Agreement on the Conservation of Albatrosses and Petrels

Gough Island reckoned the highest priority for the eradication of its alien House Mice among United Kingdom’s overseas islands by a comparative review

Jeffrey Dawson (RSPB Centre for Conservation Science, Royal Society for the Protection of Birds, Sandy, United Kingdom) and colleagues have published in the journal Conservation Biology on prioritizing islands in the United Kingdom Overseas Territories for the eradication of invasive vertebrates.  Gough Island (World Heritage home of the ACAP-listed and Critically Endangered Tristan Albatross Diomedea dabbenena attacked by introduced House Mice Mus musculus) scores as the highest priority of over 2000 islands in 11 separate territories.

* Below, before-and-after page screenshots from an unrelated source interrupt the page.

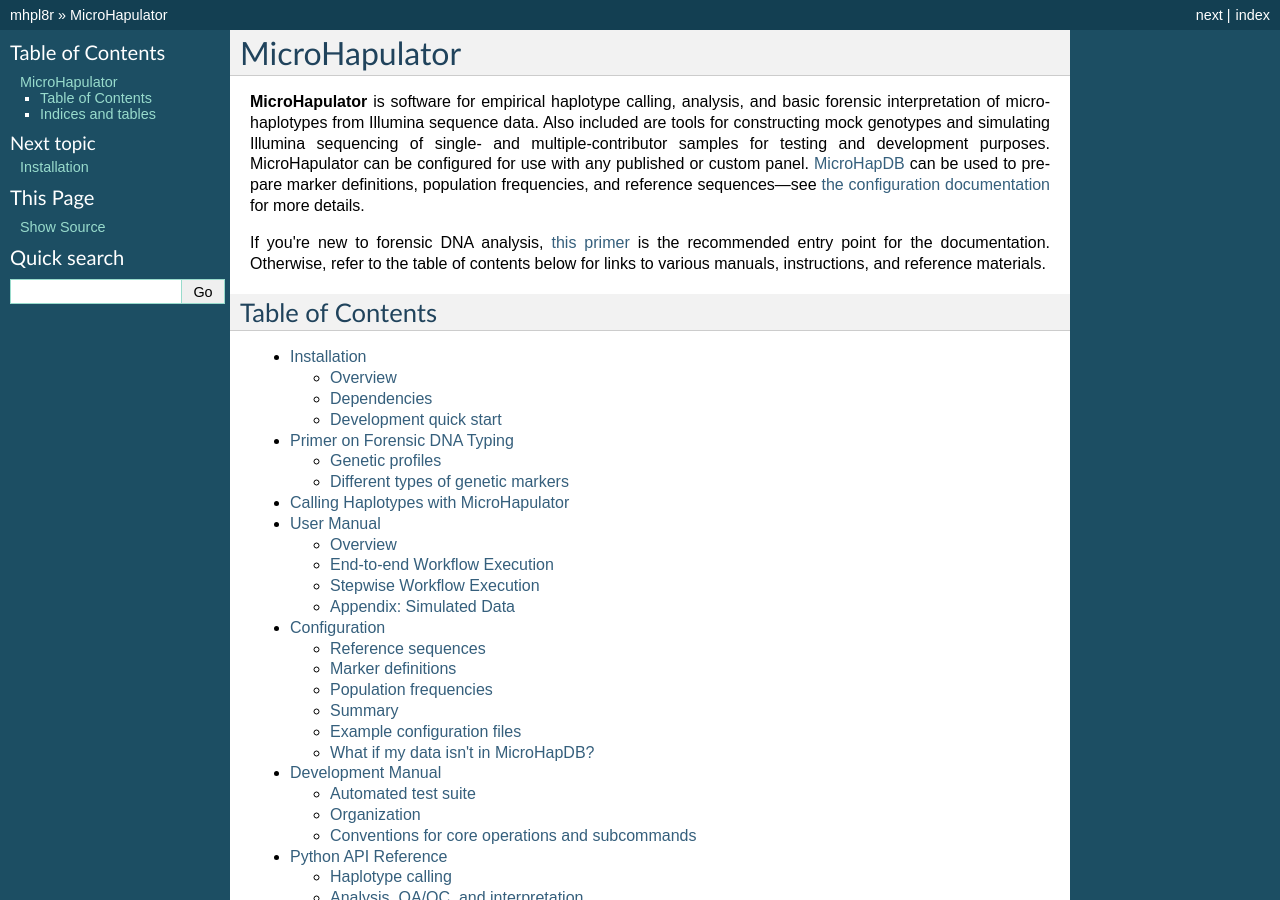
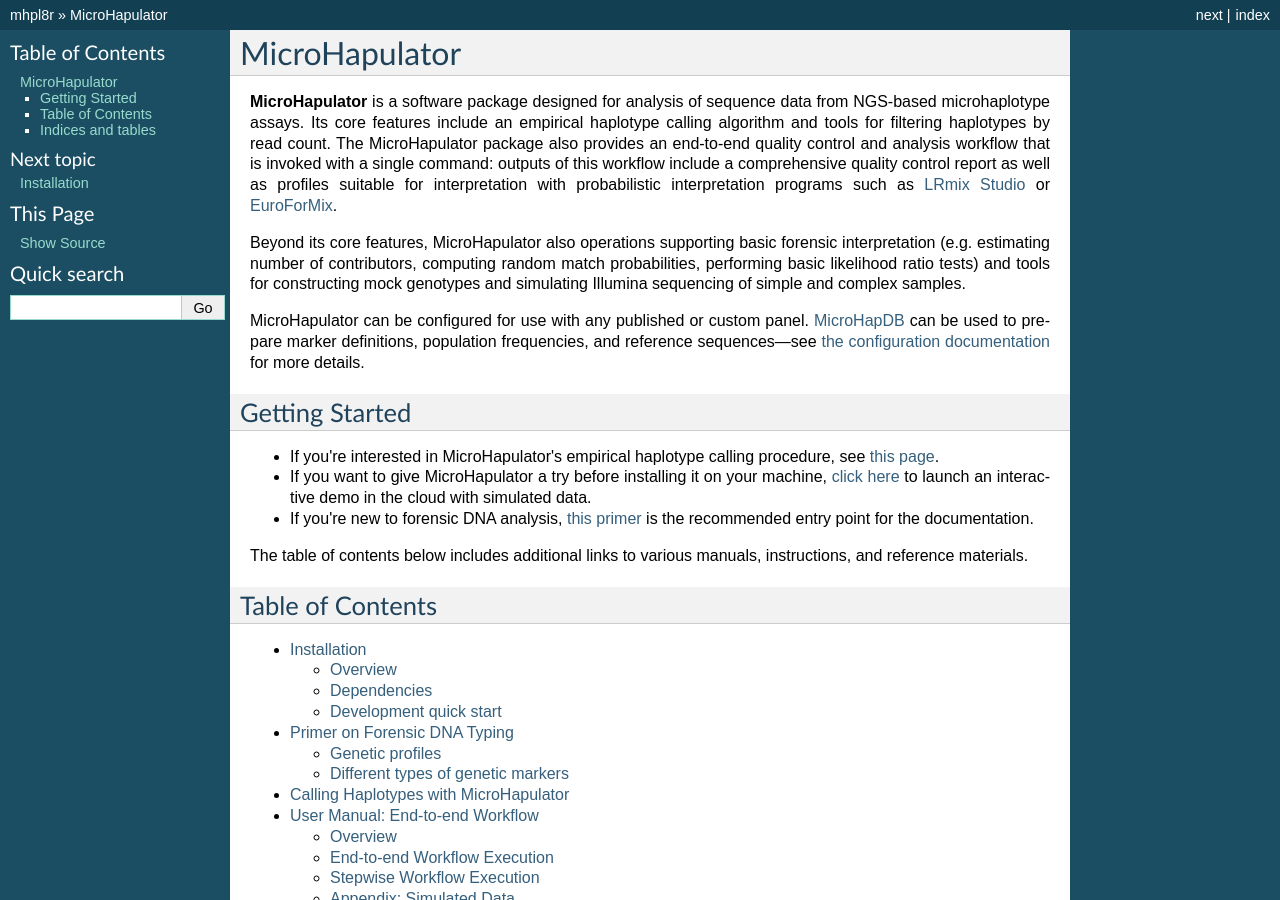
Before and after one commit to bioforensics/MicroHapulator, a Sphinx documentation site: the page built from docs/index.md, in a window 1280 px wide and 900 px high. Built offline with Sphinx 7.4.7, drawn with Linux system fonts in a browser that asks for light colours.

Commit message:
Update docs

```diff
--- a/docs/index.md
+++ b/docs/index.md
@@ -1,12 +1,23 @@
 # MicroHapulator
 
-**MicroHapulator** is software for empirical haplotype calling, analysis, and basic forensic interpretation of microhaplotypes from Illumina sequence data.
-Also included are tools for constructing mock genotypes and simulating Illumina sequencing of single- and multiple-contributor samples for testing and development purposes.
+**MicroHapulator** is a software package designed for analysis of sequence data from NGS-based microhaplotype assays.
+Its core features include an empirical haplotype calling algorithm and tools for filtering haplotypes by read count.
+The MicroHapulator package also provides an end-to-end quality control and analysis workflow that is invoked with a single command:
+outputs of this workflow include a comprehensive quality control report as well as profiles suitable for interpretation with probabilistic interpretation programs such as [LRmix Studio](https://github.com/smartrank/lrmixstudio) or [EuroForMix](http://www.euroformix.com/).
+
+Beyond its core features, MicroHapulator also operations supporting basic forensic interpretation (e.g. estimating number of contributors, computing random match probabilities, performing basic likelihood ratio tests) and tools for constructing mock genotypes and simulating Illumina sequencing of simple and complex samples.
+
 MicroHapulator can be configured for use with any published or custom panel.
 [MicroHapDB](https://github.com/bioforensics/microhapdb) can be used to prepare marker definitions, population frequencies, and reference sequences—see [the configuration documentation](config.md) for more details.
 
-If you're new to forensic DNA analysis, [this primer](primer.md) is the recommended entry point for the documentation.
-Otherwise, refer to the table of contents below for links to various manuals, instructions, and reference materials.
+
+## Getting Started
+
+- If you're interested in MicroHapulator's empirical haplotype calling procedure, see [this page](typing).
+- If you want to give MicroHapulator a try before installing it on your machine, <a href="https://mybinder.org/v2/gh/bioforensics/MicroHapulator/main?filepath=binder%2Fdemo.ipynb" target="_blank">click here</a> to launch an interactive demo in the cloud with simulated data.
+- If you're new to forensic DNA analysis, [this primer](primer.md) is the recommended entry point for the documentation.
+
+The table of contents below includes additional links to various manuals, instructions, and reference materials.
 
 
 ## Table of Contents
```
Also changed, not shown: docs/manual.md (+1 -9 lines).
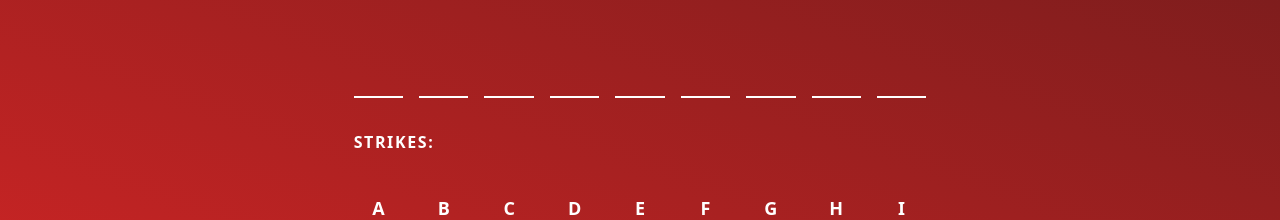
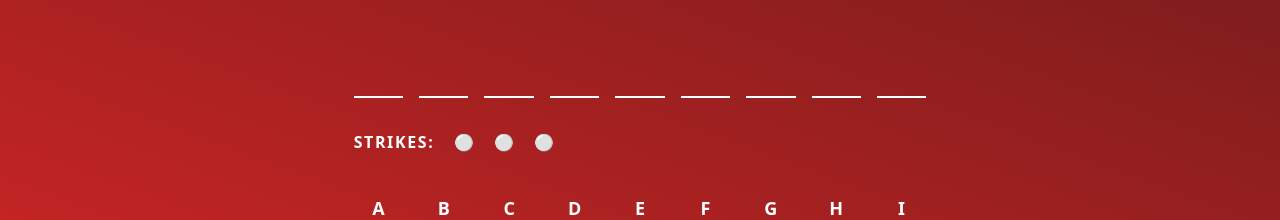
Before and after one commit to emmastotz/replace-the-space-v2, a Nuxt app: page / in a window 1280 px wide. Shown: the top 220 px of the page. Built offline with nearby package versions, Linux system fonts and the light colour scheme.

Commit message:
fix: strikes array

```diff
--- a/pages/index.vue
+++ b/pages/index.vue
@@ -64,7 +64,7 @@ import StatisticsDisplay from '@/components/StatisticsDisplay.vue'
 
 const allowedStrikes = 3
 
-const defaultStrikes = new Array(allowedStrikes).fill({ icon: '', guess: '' })
+const defaultStrikes = new Array(allowedStrikes).fill({ icon: '⚪', guess: '' })
 
 export default {
   components: { StatisticsDisplay },
@@ -137,7 +137,7 @@ export default {
     guess (letter) {
       this.guesses.push(letter)
       if (!this.currentWord.includes(letter)) {
-        this.strikes = [{ icon: '🚫', guess: letter }, ...this.strikes]
+        this.strikes = [{ icon: '🚫', guess: letter }, ...this.strikes.slice(0, 2)]
       }
       if (this.strikeout) {
         this.gameOver = true
```
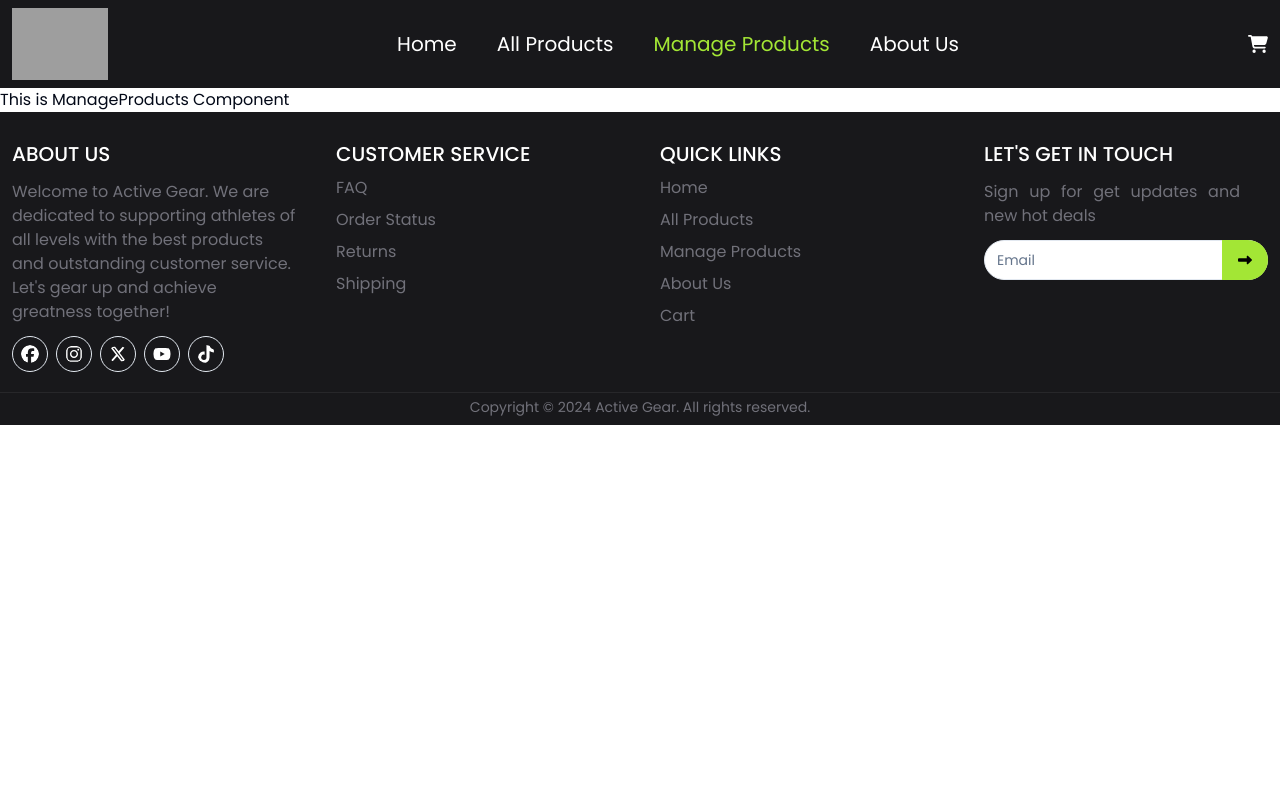
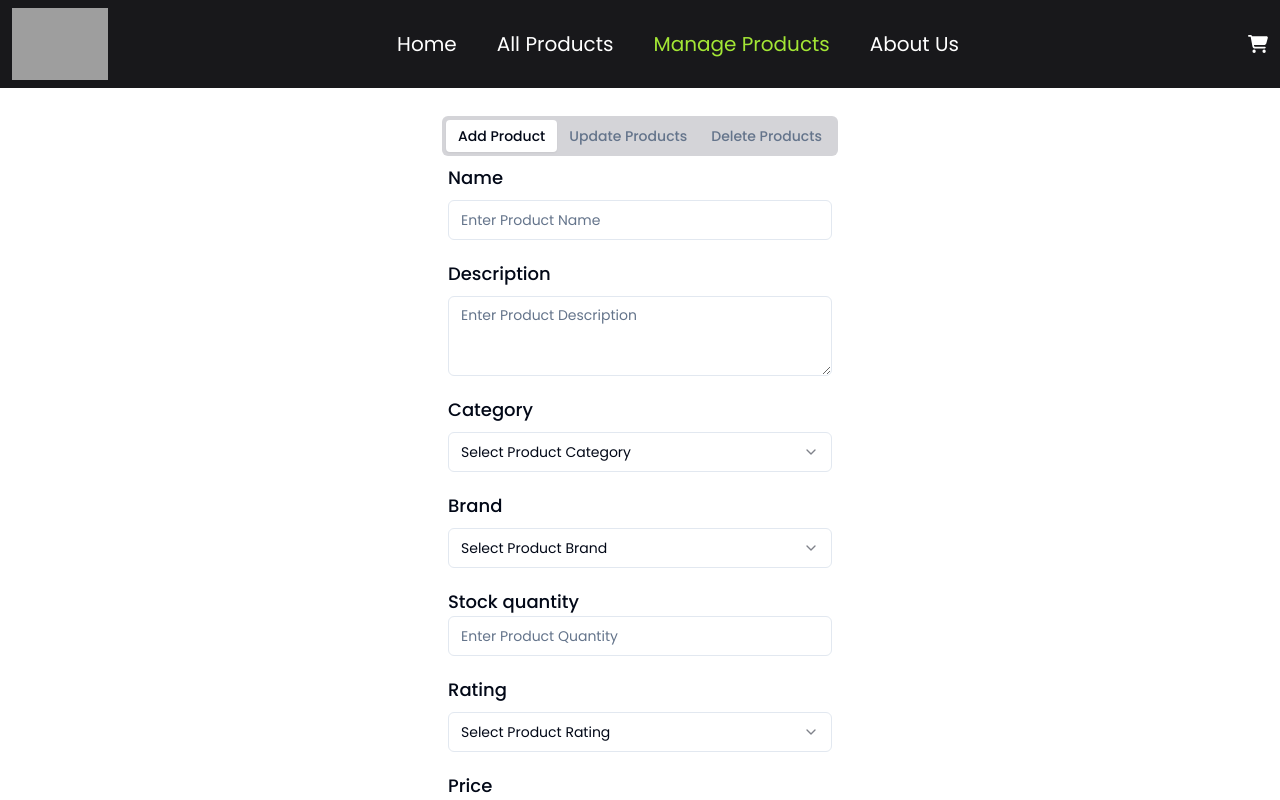
Before and after one commit to juixer/active-gear-zone-frontend, a React (Vite) app: page /manage-products in a window 1280 px wide. Shown: the top 800 px of the page. Built offline with nearby package versions, Linux system fonts and the light colour scheme; grey boxes are pictures that could not be loaded.

Commit message:
Add product fields added

```diff
--- a/package.json
+++ b/package.json
@@ -16,6 +16,7 @@
     "@radix-ui/react-radio-group": "^1.2.0",
     "@radix-ui/react-select": "^2.1.1",
     "@radix-ui/react-slot": "^1.1.0",
+    "@radix-ui/react-tabs": "^1.1.0",
     "@reduxjs/toolkit": "^2.2.6",
     "class-variance-authority": "^0.7.0",
     "clsx": "^2.1.1",
--- /dev/null
+++ b/src/components/ui/tabs.tsx
@@ -0,0 +1,53 @@
+import * as React from "react"
+import * as TabsPrimitive from "@radix-ui/react-tabs"
+
+import { cn } from "@/lib/utils"
+
+const Tabs = TabsPrimitive.Root
+
+const TabsList = React.forwardRef<
+  React.ElementRef<typeof TabsPrimitive.List>,
+  React.ComponentPropsWithoutRef<typeof TabsPrimitive.List>
+>(({ className, ...props }, ref) => (
+  <TabsPrimitive.List
+    ref={ref}
+    className={cn(
+      "inline-flex h-10 items-center justify-center rounded-md bg-muted p-1 text-muted-foreground",
+      className
+    )}
+    {...props}
+  />
+))
+TabsList.displayName = TabsPrimitive.List.displayName
+
+const TabsTrigger = React.forwardRef<
+  React.ElementRef<typeof TabsPrimitive.Trigger>,
+  React.ComponentPropsWithoutRef<typeof TabsPrimitive.Trigger>
+>(({ className, ...props }, ref) => (
+  <TabsPrimitive.Trigger
+    ref={ref}
+    className={cn(
+      "inline-flex items-center justify-center whitespace-nowrap rounded-sm px-3 py-1.5 text-sm font-medium ring-offset-background transition-all focus-visible:outline-none focus-visible:ring-2 focus-visible:ring-ring focus-visible:ring-offset-2 disabled:pointer-events-none disabled:opacity-50 data-[state=active]:bg-background data-[state=active]:text-foreground data-[state=active]:shadow-sm",
+      className
+    )}
+    {...props}
+  />
+))
+TabsTrigger.displayName = TabsPrimitive.Trigger.displayName
+
+const TabsContent = React.forwardRef<
+  React.ElementRef<typeof TabsPrimitive.Content>,
+  React.ComponentPropsWithoutRef<typeof TabsPrimitive.Content>
+>(({ className, ...props }, ref) => (
+  <TabsPrimitive.Content
+    ref={ref}
+    className={cn(
+      "mt-2 ring-offset-background focus-visible:outline-none focus-visible:ring-2 focus-visible:ring-ring focus-visible:ring-offset-2",
+      className
+    )}
+    {...props}
+  />
+))
+TabsContent.displayName = TabsPrimitive.Content.displayName
+
+export { Tabs, TabsList, TabsTrigger, TabsContent }
--- a/src/pages/products/ManageProducts.tsx
+++ b/src/pages/products/ManageProducts.tsx
@@ -1,7 +1,204 @@
+import Container from "@/components/layout/Container";
+import { Input } from "@/components/ui/input";
+import { Label } from "@/components/ui/label";
+import { Tabs, TabsContent, TabsList, TabsTrigger } from "@/components/ui/tabs";
+import { Textarea } from "@/components/ui/textarea";
+import {
+  Select,
+  SelectContent,
+  SelectItem,
+  SelectTrigger,
+  SelectValue,
+} from "@/components/ui/select";
+import { TCategories } from "@/components/CategoryCarousel/CategoryCarouSel";
+import { Button } from "@/components/ui/button";
+
 const ManageProducts = () => {
-    return(
-        <div>
-             <h1> This is ManageProducts Component </h1>
+  const categories: TCategories[] = [
+    {
+      img: "https://i.ibb.co/CM5PSpd/football.png",
+      text: "Football",
+    },
+    {
+      img: "https://i.ibb.co/LrjPhGh/basketball.png",
+      text: "Basketball",
+    },
+    {
+      img: "https://i.ibb.co/njsYyQf/tennis.png",
+      text: "Tennis",
+    },
+    {
+      img: "https://i.ibb.co/xYqnwsv/runnig-shoe.png",
+      text: "Running Shoes",
+    },
+    {
+      img: "https://i.ibb.co/0mTSw8N/swimming.png",
+      text: "Swimming",
+    },
+    {
+      img: "https://i.ibb.co/hDsNwCf/gym.png",
+      text: "Gym",
+    },
+    {
+      img: "https://i.ibb.co/zmQDWkZ/boxing.png",
+      text: "Boxing",
+    },
+    {
+      img: "https://i.ibb.co/RN0FVDR/cycling.png",
+      text: "Cycling",
+    },
+    {
+      img: "https://i.ibb.co/4Zd5YMK/golf.png",
+      text: "Golf",
+    },
+    {
+      img: "https://i.ibb.co/RvNv1x4/volleyball.png",
+      text: "Volleyball",
+    },
+  ];
+  const sportsGoodsBrands = [
+    { name: "Nike" },
+    { name: "Adidas" },
+    { name: "Puma" },
+    { name: "Under Armour" },
+    { name: "Reebok" },
+    { name: "Asics" },
+    { name: "New Balance" },
+    { name: "Columbia Sportswear" },
+    { name: "The North Face" },
+    { name: "Patagonia" },
+  ];
+
+  const rating = [
+    { star: "1" },
+    { star: "2" },
+    { star: "3" },
+    { star: "4" },
+    { star: "5" },
+  ];
+  return (
+    <Container>
+      <Tabs defaultValue="add" className="py-5 w-full">
+        <div className="flex justify-center items-center">
+          <TabsList className="bg-zinc-300">
+            <TabsTrigger value="add">Add Product</TabsTrigger>
+            <TabsTrigger value="update">Update Products</TabsTrigger>
+            <TabsTrigger value="delete">Delete Products</TabsTrigger>
+          </TabsList>
         </div>
-    )}
+        <TabsContent value="add">
+          <div className="max-w-96 mx-auto">
+            <form className="space-y-5">
+              <div className="space-y-2">
+                <Label htmlFor="name" className="text-lg">
+                  Name
+                </Label>
+                <Input placeholder="Enter Product Name" type="text" id="name" />
+              </div>
+
+              <div className="space-y-2">
+                <Label htmlFor="description" className="text-lg">
+                  Description
+                </Label>
+                <Textarea
+                  placeholder="Enter Product Description"
+                  id="description"
+                />
+              </div>
+
+              <div className="space-y-2">
+                <Label htmlFor="category" className="text-lg">
+                  Category
+                </Label>
+                <Select>
+                  <SelectTrigger className="">
+                    <SelectValue placeholder="Select Product Category" />
+                  </SelectTrigger>
+                  <SelectContent>
+                    {categories.map((item, index) => (
+                      <SelectItem key={index} value={item.text}>
+                        {item.text}
+                      </SelectItem>
+                    ))}
+                  </SelectContent>
+                </Select>
+              </div>
+
+              <div className="space-y-2">
+                <Label htmlFor="brand" className="text-lg">
+                  Brand
+                </Label>
+                <Select>
+                  <SelectTrigger className="">
+                    <SelectValue placeholder=" Select Product Brand" />
+                  </SelectTrigger>
+                  <SelectContent>
+                    {sportsGoodsBrands.map((item, index) => (
+                      <SelectItem key={index} value={item.name}>
+                        {item.name}
+                      </SelectItem>
+                    ))}
+                  </SelectContent>
+                </Select>
+              </div>
+
+              <div>
+                <Label htmlFor="stock-quantity" className="text-lg">
+                  Stock quantity
+                </Label>
+                <Input
+                  placeholder="Enter Product Quantity"
+                  type="number"
+                  min={0}
+                  id="stock-quantity"
+                />
+              </div>
+
+              <div className="space-y-2">
+                <Label htmlFor="rating" className="text-lg">
+                  Rating
+                </Label>
+                <Select>
+                  <SelectTrigger className="">
+                    <SelectValue placeholder="Select Product Rating" />
+                  </SelectTrigger>
+                  <SelectContent>
+                    {rating.map((item, index) => (
+                      <SelectItem key={index} value={item.star}>
+                        {item.star} Star
+                      </SelectItem>
+                    ))}
+                  </SelectContent>
+                </Select>
+              </div>
+
+              <div>
+                <Label htmlFor="price" className="text-lg">
+                  Price
+                </Label>
+                <Input
+                  placeholder="Enter Product Price"
+                  type="number"
+                  min={1}
+                  id="price"
+                />
+              </div>
+
+              <div>
+                <Label htmlFor="image">Image</Label>
+                <Input id="image" type="file" />
+              </div>
+
+              <Button className="bg-baseColor text-black w-full hover:bg-lime-600">
+                Add Product
+              </Button>
+            </form>
+          </div>
+        </TabsContent>
+        <TabsContent value="update">update products.</TabsContent>
+        <TabsContent value="delete">delete products.</TabsContent>
+      </Tabs>
+    </Container>
+  );
+};
 export default ManageProducts;
```
Also changed, not shown: 1 other file (tests, documents, lock files or other folders).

Three other islands supporting ACAP-listed species fall within the top 25 prioritized islands for alien vertebrate eradications: the main island of Tristan da Cunha (6th), South Georgia (Islas Georgias del Sur)* (11th) and New Island, Falkland Islands (Islas Malvinas)* (16th).

The paper’s abstract follows:

“Invasive alien species are one of the primary threats to native biodiversity on islands worldwide.  Consequently, eradicating invasive species from islands has become a mainstream conservation practice.  Deciding which islands have the highest priority for eradication is of strategic importance to allocate limited resources to achieve maximum conservation benefit.  Previous island prioritizations focused either on a narrow set of native species or on a small geographic area.  We devised a prioritization approach that incorporates all threatened native terrestrial vertebrates and all invasive terrestrial vertebrates occurring on 11 U.K. overseas territories, which comprise over 2000 islands ranging from the sub-Antarctic to the tropics.  Our approach includes eradication feasibility and distinguishes between the potential and realistic conservation value of an eradication, which reflects the benefit that would accrue following eradication of either all invasive species or only those species for which eradication techniques currently exist.  We identified the top 25 priority islands for invasive species eradication that together would benefit extant populations of 155 native species including 45 globally threatened species.  The 5 most valuable islands included the 2 World Heritage islands Gough (South Atlantic) and Henderson (South Pacific) that feature unique seabird colonies, and Anegada, Little Cayman, and Guana Island in the Caribbean that feature a unique reptile fauna.  This prioritization can be rapidly repeated if new information or techniques become available, and the approach could be replicated elsewhere in the world.”

A female Tristan Albatross on its Gough nest, photograph by John Cooper

Reference:

Dawson, J., Oppel, S., Cuthbert, R.J., Holmes, N., Bird, J.P., Butchart, S.H.M., Spatz, D.R. & Tershy, B. 2014.  Prioritizing islands for the eradication of invasive vertebrates in the United Kingdom Overseas Territories.  Conservation Biology DOI: 10.1111/cobi.12347.

Click here and here for two popular articles on the published paper.

John Cooper, ACAP Information Officer, 14 September 2014